“These guys put a cesta on their hands for the first time in their lives in January and February of 2018,” he continues. “And on July 1, they were playing professional jai alai, which some couldn’t even pronounce — they called it ‘Ja-LA-la.’ It was ridiculous. And very moving. I mean, talk about underdogs. You’re really rooting for these guys, and there’s a lot of money at stake.”
Corben oversees the music for all Rakontur’s films, having utilized Jan Hammer, Luther Campbell and Moby on past works. He focused exclusively on local artists for “Magic City Hustle.” Some of the musicians’ songs in the film include works by Electric Piquete, Suenalo, Arthur Baker, Jason Joshua and the Beholders, Cave of Swimmers, Fusik, TWYN and Rick Moon.
“I don’t know a lot of musicians in this town that can make a living as a musician,” Corben says. “So everybody’s got side hustles. If we can find a way to share some love and support and license some local music, that’s what we wanted to do. It’s a lot of fun. I love a lot of these bands, and we never really had an opportunity to collaborate before. We just wanted to score [the film] in the most Miami way possible, and what better way of doing that than homegrown talent?”
Another homegrown film premiering at the festival is “Vandal,” the gritty directing debut by Miami native Jose Daniel Freixas about the thrills and struggles of illegal graffiti artists. It’d be a compelling subject for any director, but all the more so for Freixas, as he’s been immersed in that scene for most of his life.
“I come from the graffiti world. I’ve been doing graffiti since I was 10,” says Freixas, 36, whose other film credits include producing the 2015 coming-of-age drama ‘Magic City Memoirs.’ “I’m not active anymore, but it’s really one of the reasons I even got into this profession, because I was so active in the graffiti game in Miami, and I felt that it was kind of a crazy world in many respects. I started saying, ‘Man, I gotta make a movie on this, because this is just a wild game.’ And it just stuck with me.”
Nowadays, when people think of graffiti, the fantastically intricate and colorful murals of Wynwood come to mind, as well as the hugely publicized works of famous artists such as the mysterious Banksy.
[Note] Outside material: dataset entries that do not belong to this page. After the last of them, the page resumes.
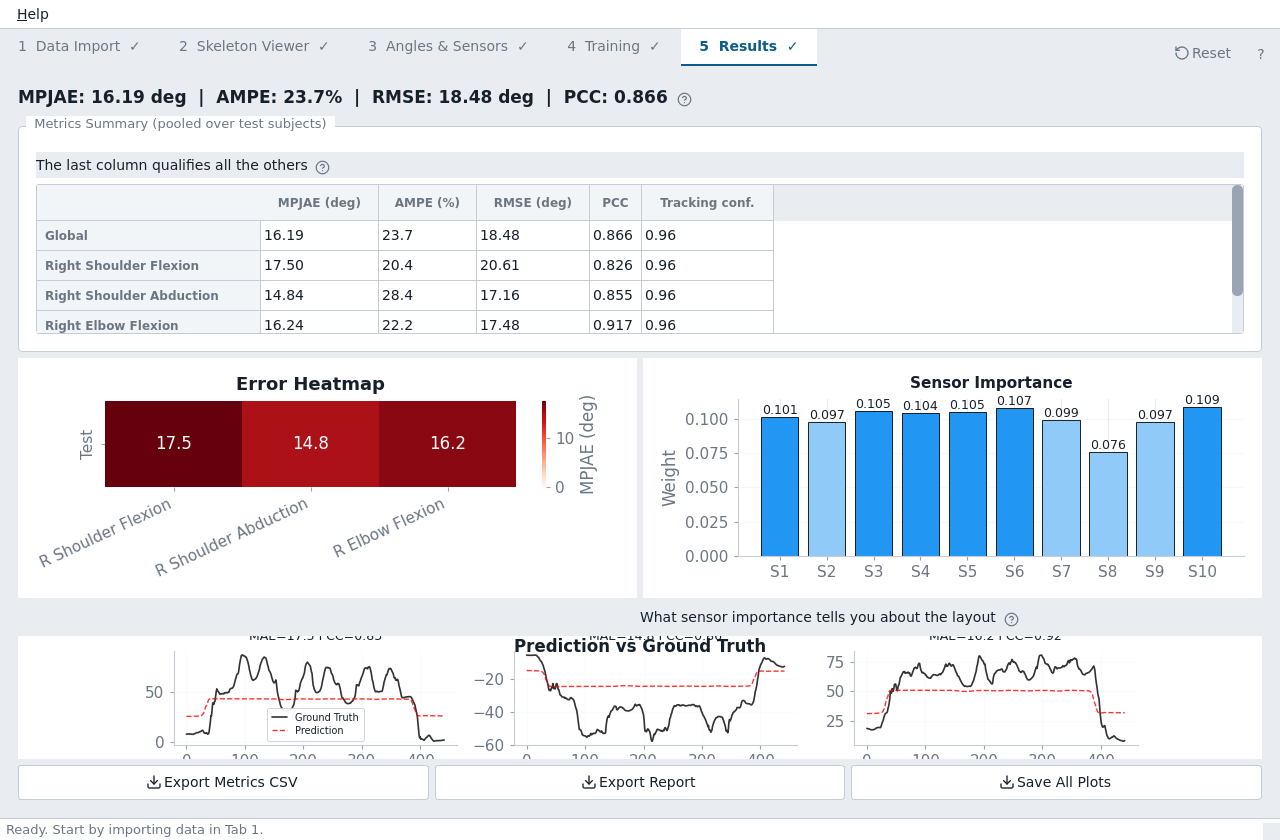
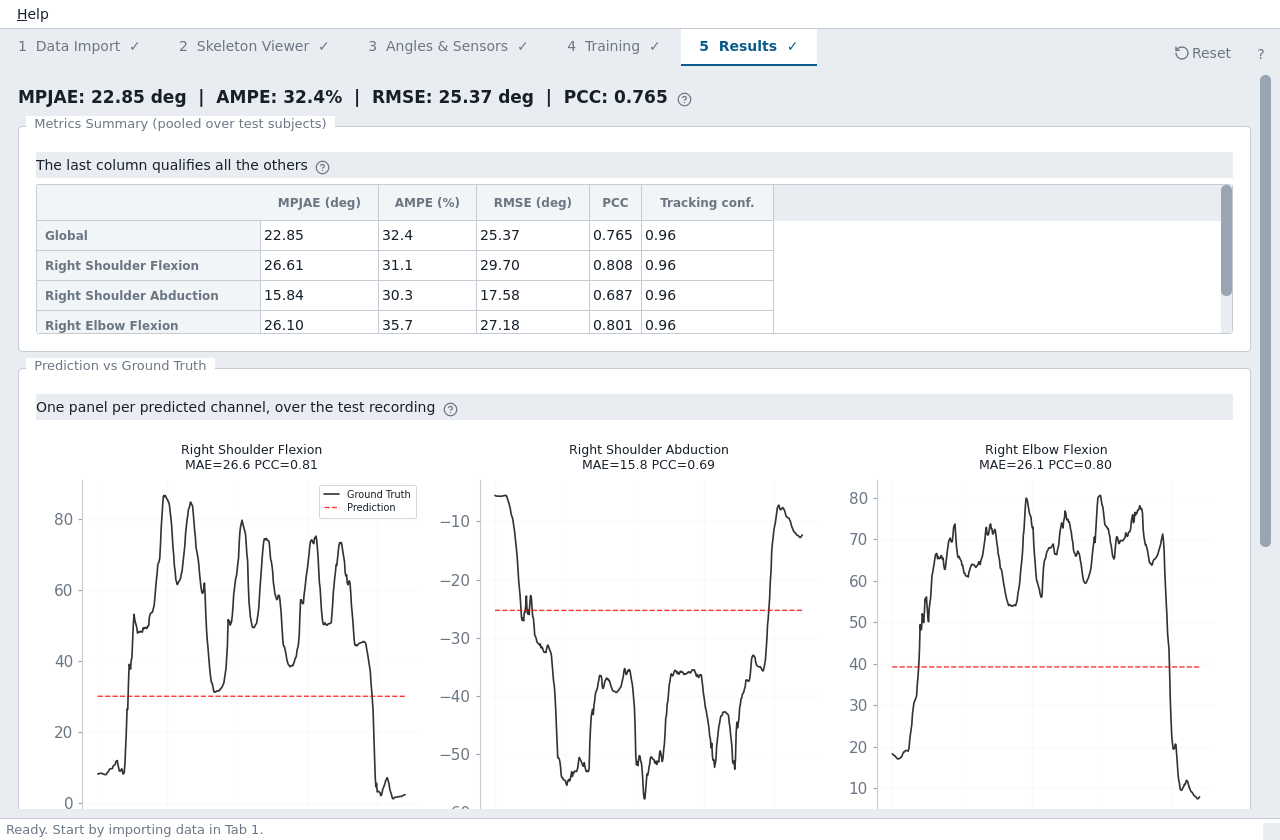
Drop the error heatmap and lead Tab 5 with the prediction curves
The heatmap was a single row of per-joint errors sitting directly below
the metrics table that already printed those same numbers, and it spent
half the width doing it.

Prediction vs Ground Truth takes that space: it moves up between the
tables and the sensor chart, gets its own group box and grows from 10x4
to 11x5.6. It is the figure that answers the question the tables cannot —
whether the error is a constant offset, drift, or a movement the sensors
miss altogether. Sensor importance moves below it at the size a ten-bar
chart needs.

The CLI keeps writing error_heatmap.png; only the dashboard changes.

Manual, README and screenshots updated to match.

diff --git a/gui/panels/results_dashboard.py b/gui/panels/results_dashboard.py
@@ -1,6 +1,13 @@
 """
-Tab 5: Results Dashboard — Metrics table, heatmap, sensor importance,
-prediction curves, export.
+Tab 5: Results Dashboard — Metrics tables, prediction curves, sensor
+importance, export.
+
+The per-joint error heatmap that used to sit here was dropped: it was a single
+row of numbers already printed in the metrics table right above it, so it spent
+half the width restating what the reader had just read. The prediction-vs-ground-
+truth curves take that space instead — they are the figure people actually read
+to judge whether the garment tracks the movement — and sensor importance sits
+below them at the size a ten-bar chart needs.
 """
 
 import numpy as np
@@ -10,25 +17,12 @@ from PyQt6.QtWidgets import (
     QTableWidget, QTableWidgetItem, QFileDialog, QGroupBox, QMessageBox,
     QScrollArea,
 )
-from PyQt6.QtCore import Qt
 from PyQt6.QtGui import QColor
 
 from matplotlib.backends.backend_qtagg import FigureCanvasQTAgg as FigureCanvas
 from matplotlib.figure import Figure
 
 from gui import help as help_ui, icons
-
-
-def _abbreviate(joint_name):
-    """
-    Shorten a joint name for a cramped axis label.
-
-    "Right Shoulder Flexion" does not fit under a narrow heatmap column even
-    rotated, and the full names are already listed in the metrics table above.
-    """
-    words = str(joint_name).split()
-    short = {'right': 'R', 'left': 'L'}
-    return ' '.join(short.get(w.lower(), w) for w in words)
 
 
 class ResultsDashboardPanel(QWidget):
@@ -73,35 +67,37 @@ class ResultsDashboardPanel(QWidget):
         mg.addWidget(self.metrics_table)
         layout.addWidget(metrics_group)
 
-        # --- Plots ---
-        # Error heatmap + Sensor importance side by side
-        row1 = QHBoxLayout()
-        self.fig_heatmap = Figure(figsize=(5, 3.2))
-        self.ax_heatmap = self.fig_heatmap.add_subplot(111)
-        self.canvas_heatmap = FigureCanvas(self.fig_heatmap)
-        # Without a floor the layout squeezes this row until tight_layout has to
-        # clip the title and the rotated joint labels.
-        self.canvas_heatmap.setMinimumHeight(240)
-        row1.addWidget(self.canvas_heatmap)
+        # --- Prediction curves: the headline figure, full width ---
+        pred_group = QGroupBox("Prediction vs Ground Truth")
+        pg = QVBoxLayout(pred_group)
+        pg.addWidget(help_ui.labelled(
+            "One panel per predicted channel, over the test recording",
+            'prediction_curves'))
+        self.fig_pred = Figure(figsize=(11, 5.6))
+        self.canvas_pred = FigureCanvas(self.fig_pred)
+        # One row of small-multiples needs roughly this much to stay readable;
+        # more channels add rows and the scroll area takes up the slack.
+        self.canvas_pred.setMinimumHeight(430)
+        pg.addWidget(self.canvas_pred)
+        layout.addWidget(pred_group)
 
-        self.fig_importance = Figure(figsize=(5, 3.2))
-        self.ax_importance = self.fig_importance.add_subplot(111)
-        self.canvas_importance = FigureCanvas(self.fig_importance)
-        self.canvas_importance.setMinimumHeight(240)
-        row1.addWidget(self.canvas_importance)
-        layout.addLayout(row1)
-
-        importance_row = QHBoxLayout()
-        importance_row.addStretch()
-        importance_row.addWidget(help_ui.labelled(
+        # --- Sensor importance: a ten-bar chart, so kept modest ---
+        importance_group = QGroupBox("Sensor Importance")
+        ig = QVBoxLayout(importance_group)
+        ig.addWidget(help_ui.labelled(
             "What sensor importance tells you about the layout",
             'sensor_importance'))
-        layout.addLayout(importance_row)
-
-        # Prediction curves
-        self.fig_pred = Figure(figsize=(10, 4))
-        self.canvas_pred = FigureCanvas(self.fig_pred)
-        layout.addWidget(self.canvas_pred)
+        importance_row = QHBoxLayout()
+        self.fig_importance = Figure(figsize=(5.5, 2.4))
+        self.ax_importance = self.fig_importance.add_subplot(111)
+        self.canvas_importance = FigureCanvas(self.fig_importance)
+        self.canvas_importance.setMinimumHeight(200)
+        self.canvas_importance.setMaximumHeight(240)
+        self.canvas_importance.setMaximumWidth(640)
+        importance_row.addWidget(self.canvas_importance)
+        importance_row.addStretch()
+        ig.addLayout(importance_row)
+        layout.addWidget(importance_group)
 
         # --- Export buttons ---
         export_layout = QHBoxLayout()
@@ -139,9 +135,8 @@ class ResultsDashboardPanel(QWidget):
 
         self._fill_subject_table()
         self._fill_metrics_table(metrics)
-        self._plot_heatmap(metrics)
-        self._plot_sensor_importance()
         self._plot_predictions(metrics)
+        self._plot_sensor_importance()
 
     def reset(self):
         """Empty every table and figure so no stale result is left on screen."""
@@ -150,13 +145,11 @@ class ResultsDashboardPanel(QWidget):
             table.clearContents()
             table.setRowCount(0)
         self.subject_group.setVisible(False)
-        for figure, canvas in ((self.fig_heatmap, self.canvas_heatmap),
-                               (self.fig_importance, self.canvas_importance),
+        for figure, canvas in ((self.fig_importance, self.canvas_importance),
                                (self.fig_pred, self.canvas_pred)):
             figure.clf()
             canvas.draw()
-        # clf() dropped the axes these attributes referred to
-        self.ax_heatmap = self.fig_heatmap.add_subplot(111)
+        # clf() dropped the axes this attribute referred to
         self.ax_importance = self.fig_importance.add_subplot(111)
 
     def _fill_subject_table(self):
@@ -252,33 +245,6 @@ class ResultsDashboardPanel(QWidget):
 
         self.metrics_table.resizeColumnsToContents()
 
-    def _plot_heatmap(self, metrics):
-        # Rebuild the whole figure rather than clearing the axes. seaborn adds
-        # its colourbar as a NEW axes on the figure, and ax.clear() does not
-        # remove it — so refreshing this tab stacked up one extra colourbar per
-        # visit. clf() drops them all.
-        self.fig_heatmap.clf()
-        self.ax_heatmap = self.fig_heatmap.add_subplot(111)
-
-        joint_names = list(metrics['MPJAE_per_joint'].keys())
-        values = [metrics['MPJAE_per_joint'][j] for j in joint_names]
-        error_matrix = np.array(values).reshape(1, -1)
-
-        import seaborn as sns
-        sns.heatmap(
-            error_matrix, annot=True, fmt=".1f", cmap="Reds",
-            xticklabels=[_abbreviate(j) for j in joint_names],
-            yticklabels=['Test'],
-            cbar_kws={'label': 'MPJAE (deg)'}, vmin=0, ax=self.ax_heatmap,
-        )
-        # Long joint names need room; horizontal labels would be unreadable.
-        self.ax_heatmap.set_xticklabels(
-            self.ax_heatmap.get_xticklabels(), rotation=25, ha='right'
-        )
-        self.ax_heatmap.set_title("Error Heatmap", fontweight='bold')
-        self.fig_heatmap.tight_layout()
-        self.canvas_heatmap.draw()
-
     def _plot_sensor_importance(self):
         self.ax_importance.clear()
         model = self.state.get('model')
@@ -299,7 +265,6 @@ class ResultsDashboardPanel(QWidget):
             self.ax_importance.text(bar.get_x() + bar.get_width() / 2., bar.get_height(),
                                     f'{val:.3f}', ha='center', va='bottom', fontsize=9)
 
-        self.ax_importance.set_title("Sensor Importance", fontsize=11, fontweight='bold')
         self.ax_importance.set_ylabel("Weight")
         self.ax_importance.grid(axis='y', alpha=0.3)
         self.fig_importance.tight_layout()
@@ -329,7 +294,6 @@ class ResultsDashboardPanel(QWidget):
             if i == 0:
                 ax.legend(fontsize=7)
 
-        self.fig_pred.suptitle("Prediction vs Ground Truth", fontsize=12, fontweight='bold')
         self.fig_pred.tight_layout()
         self.canvas_pred.draw()
 
@@ -360,7 +324,6 @@ class ResultsDashboardPanel(QWidget):
         if not folder:
             return
         folder = Path(folder)
-        self.fig_heatmap.savefig(folder / 'error_heatmap.png', dpi=150, bbox_inches='tight')
         self.fig_importance.savefig(folder / 'sensor_importance.png', dpi=150, bbox_inches='tight')
         self.fig_pred.savefig(folder / 'prediction_curves.png', dpi=150, bbox_inches='tight')
         QMessageBox.information(self, "Saved", f"Plots saved to {folder}")

diff --git a/tests/test_multisubject.py b/tests/test_multisubject.py
@@ -382,10 +382,14 @@ def test_rebuilding_the_sensor_list_leaves_no_ghost_widgets():
     assert empties == [1, 1, 1], empties
 
 
-def test_dashboard_refresh_does_not_accumulate_colorbars():
+def test_dashboard_refresh_does_not_accumulate_axes():
     """
-    seaborn adds its colourbar as a new axes and ax.clear() does not remove it,
-    so every visit to the Results tab used to add another colourbar.
+    Revisiting the Results tab must not stack figures up.
+
+    This started as a seaborn colourbar leak on the error heatmap — seaborn adds
+    its colourbar as a new axes and ax.clear() does not remove it. The heatmap is
+    gone, but the prediction figure builds one subplot per channel on every
+    refresh, so the same class of leak is one missing clear() away.
     """
     def metrics(n):
         joints = [f'J{i}' for i in range(n)]
@@ -407,11 +411,12 @@ def test_dashboard_refresh_does_not_accumulate_colorbars():
     for _ in range(4):
         w.tab_results.refresh()
         _app.processEvents()
-        counts.append(len(w.tab_results.fig_heatmap.axes))
+        counts.append((len(w.tab_results.fig_pred.axes),
+                       len(w.tab_results.fig_importance.axes)))
 
     assert len(set(counts)) == 1, f"axes count grew across refreshes: {counts}"
-    # one for the heatmap, one for its colourbar
-    assert counts[0] == 2, counts
+    # one prediction panel per channel, one bar chart
+    assert counts[0] == (3, 1), counts
 
 
 def _loaded_window():

diff --git a/gui/help.py b/gui/help.py
@@ -156,6 +156,16 @@ HELP = {
         "channel is a real result.",
         "#reading-the-numbers",
     ),
+    'prediction_curves': (
+        "Prediction vs ground truth",
+        "One panel per predicted channel, over the whole test recording. Black "
+        "is the ground truth from the video, red dashed is what the model "
+        "inferred from the sensors alone.<br><br>This is the figure to judge "
+        "the garment by: the tables give one number per channel, but only the "
+        "curves show <i>where</i> the error is — a constant offset, drift over "
+        "time, or a specific movement the sensors miss entirely.",
+        "#tab-5--results",
+    ),
     'sensor_importance': (
         "Sensor importance",
         "How much the trained model relied on each channel, from the first "

diff --git a/docs/manual.md b/docs/manual.md
@@ -320,9 +320,10 @@ what the model predicts, and what it predicts from.
 | Control | What it does |
 |---|---|
 | **Data** / **Subject** | which session the plots show |
-| **Joint Angles (targets)** | the angles the model will predict — grouped by body part |
-| **All** / **None** / **Shoulder** | quick selection |
-| **Sensor Channels (inputs)** | which garment channels the model may use |
+| **Joint Angles (targets)** | the 26 angles the model can predict, grouped by body part — scroll the list to reach them all |
+| **All** / **None** / **Shoulder** | quick selection, under the angle list |
+| **Sensor Channels (inputs)** | which garment channels the model may use — one tickbox per channel, also scrollable |
+| **All** / **None** | quick selection, under the sensor list |
 | Upper plot | the selected joint angles over time |
 | Lower plot | the selected sensor channels, on the same time axis |
 
@@ -499,9 +500,8 @@ What each one is:
 | Headline | overall MPJAE, AMPE, RMSE, PCC |
 | **Per-Subject Results** | the same metrics for each test session separately (shown when there are several) |
 | **Metrics Summary** | per-joint metrics, plus the ground truth's tracking confidence |
-| Error heatmap | per-joint error at a glance |
-| Sensor importance | which channels the model relied on |
-| Prediction vs Ground Truth | predicted and true angle traces per joint |
+| **Prediction vs Ground Truth** | one panel per predicted channel: the true angle trace in black, the model's in red |
+| **Sensor Importance** | which channels the model relied on |
 | **Export Metrics CSV** | the metrics table as CSV |
 | **Export Report** | a text summary |
 | **Save All Plots** | the figures as PNGs |
@@ -509,7 +509,13 @@ What each one is:
 Check the **per-subject** table before the pooled numbers: one unusual wearer can
 carry the average.
 
-**Sensor importance** is what feeds back into garment design — a channel with
+**Prediction vs Ground Truth** is the figure to judge the garment by. The tables
+give one number per channel; the curves show *where* the error is — a constant
+offset, drift over the recording, or a particular movement the sensors miss
+entirely. The tab scrolls, so keep going down for the sensor chart and the
+export buttons.
+
+**Sensor Importance** is what feeds back into garment design — a channel with
 near-zero importance is not contributing and could be moved or removed.
 
 ### Reading the numbers

diff --git a/README.md b/README.md
@@ -82,8 +82,8 @@ A local machine is much better for interactive use.
 4. Tab 3 → tick the joint angles to predict and the sensor channels to use. Each
    angle shows its tracking confidence; low ones are flagged red.
 5. Tab 4 → **Start Training** (defaults are fine).
-6. Tab 5 → per-joint MPJAE / AMPE / RMSE / PCC, error heatmap, sensor importance,
-   and predicted-vs-ground-truth curves.
+6. Tab 5 → per-joint MPJAE / AMPE / RMSE / PCC, predicted-vs-ground-truth
+   curves, and sensor importance.
 
 ## Command line
 
@@ -100,6 +100,8 @@ Headless, no display required, no training performed:
 ```bash
 QT_QPA_PLATFORM=offscreen PYTHONPATH=. python tests/test_multisubject.py
 QT_QPA_PLATFORM=offscreen PYTHONPATH=. python tests/test_confidence.py
+QT_QPA_PLATFORM=offscreen PYTHONPATH=. python tests/test_layout.py
+PYTHONPATH=. python tests/test_validation.py
 ```
 
 If `MainWindow` import appears to hang, set `MPLCONFIGDIR` to a local directory —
But it wasn’t always that way.
“Graffiti has changed,” Freixas says. “The era I came from, which was like ’90s graffiti in Miami, was a very violent scene. The graffiti crews were almost like hybrids of gangs, and it was very territorial. If you’re spraying on somebody else’s neighborhood and they catch you in the act, they will jump you. Or if you go to a party in another neighborhood and that crew’s there, and they don’t like you, you’re fighting. There was a whole gang aspect to it that I don’t think exists today. Now, it’s a lot more about the art.”
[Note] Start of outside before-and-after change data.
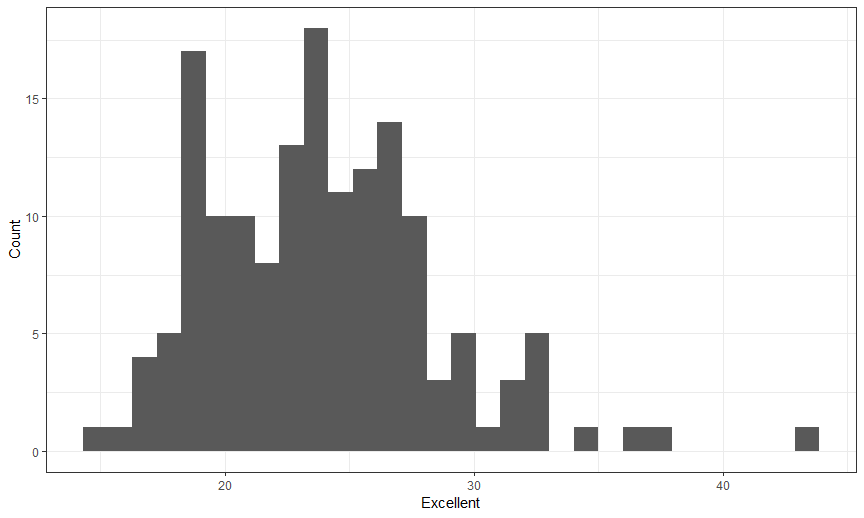
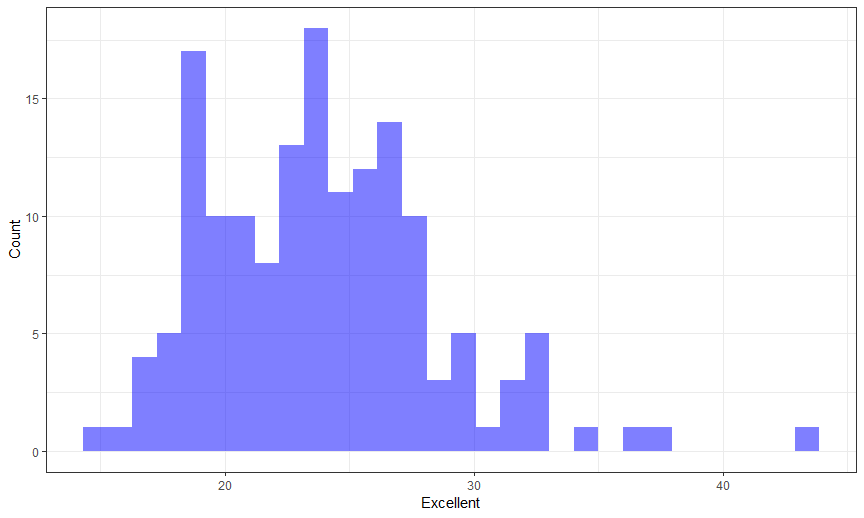
changed histogram fill to a transparent blue

Changed region(s): [[0.0938, 0.0309, 0.7812, 0.8958], [0.9062, 0.8031, 0.9688, 0.8958]]

diff --git a/p8105_hw2_ntw2117.md b/p8105_hw2_ntw2117.md
@@ -116,7 +116,7 @@ brfss_data <- brfss_data %>%
 brfss_data %>% 
   filter(year == "2002") %>% 
   ggplot(aes(x = excellent)) + 
-  geom_histogram() + 
+  geom_histogram(fill = "blue", alpha = 0.5) + 
   labs(x = "Excellent", 
        y = "Count") + 
   theme_bw()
Because filming the creation of world-class graffiti requires authenticity and precision, Freixas called upon “graffiti doubles” to step in for his actors when needed, drawing upon his street cred to access artists that no other director could hope to approach.
“We had a whole crew of very famous graffiti artists, some guys that have never done a legal wall,” he says. “They’re infamous vandals, and I’m not even allowed to say their names, and they came and did a lot of the graffiti in the movie in place of the actors. I was able to access that world in a way that somebody who’s not from the community couldn’t have.”
With “Vandal,” Freixas may have finally realized his dream of making a film about graffiti. But that doesn’t mean it’s not still in his blood.
“It wasn’t too long ago that I was out on the streets vandalizing something,” he says. “It’s one of those things that anybody that has come up in the graffiti world knows: Old habits die hard.”
If you go
The 36th annual Miami Film Festival runs Friday through March 10. For programming schedule and venues, go to MiamiFilmFestival.com.